- **Exercise goal**
Line by line, please look for the word "Also" in the following records, then copy each line you find it in.

- **Extracted material**
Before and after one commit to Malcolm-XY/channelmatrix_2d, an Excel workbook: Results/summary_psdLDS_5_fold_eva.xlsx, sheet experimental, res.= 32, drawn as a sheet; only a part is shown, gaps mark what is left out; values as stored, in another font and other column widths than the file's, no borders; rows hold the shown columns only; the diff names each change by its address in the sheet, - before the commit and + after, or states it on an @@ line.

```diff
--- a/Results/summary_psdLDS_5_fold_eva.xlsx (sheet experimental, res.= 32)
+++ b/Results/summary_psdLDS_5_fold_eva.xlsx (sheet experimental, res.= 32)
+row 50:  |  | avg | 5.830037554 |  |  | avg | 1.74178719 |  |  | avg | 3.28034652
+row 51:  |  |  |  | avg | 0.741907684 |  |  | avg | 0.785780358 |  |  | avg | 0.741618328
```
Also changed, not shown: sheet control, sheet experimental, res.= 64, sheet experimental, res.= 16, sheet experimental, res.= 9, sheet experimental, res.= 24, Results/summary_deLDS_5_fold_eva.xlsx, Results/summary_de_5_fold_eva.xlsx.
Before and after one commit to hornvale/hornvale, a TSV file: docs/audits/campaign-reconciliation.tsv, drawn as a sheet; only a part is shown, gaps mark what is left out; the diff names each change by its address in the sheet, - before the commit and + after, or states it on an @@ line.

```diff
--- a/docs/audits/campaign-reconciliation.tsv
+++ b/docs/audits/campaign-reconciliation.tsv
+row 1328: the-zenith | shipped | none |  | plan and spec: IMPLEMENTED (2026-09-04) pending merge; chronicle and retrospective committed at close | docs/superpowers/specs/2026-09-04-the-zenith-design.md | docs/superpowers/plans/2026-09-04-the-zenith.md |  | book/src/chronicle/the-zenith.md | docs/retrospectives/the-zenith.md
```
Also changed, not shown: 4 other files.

- **Response to the task**
Also changed, not shown: sheet control, sheet experimental, res.= 64, sheet experimental, res.= 16, sheet experimental, res.= 9, sheet experimental, res.= 24, Results/summary_deLDS_5_fold_eva.xlsx, Results/summary_de_5_fold_eva.xlsx.
Also changed, not shown: 4 other files.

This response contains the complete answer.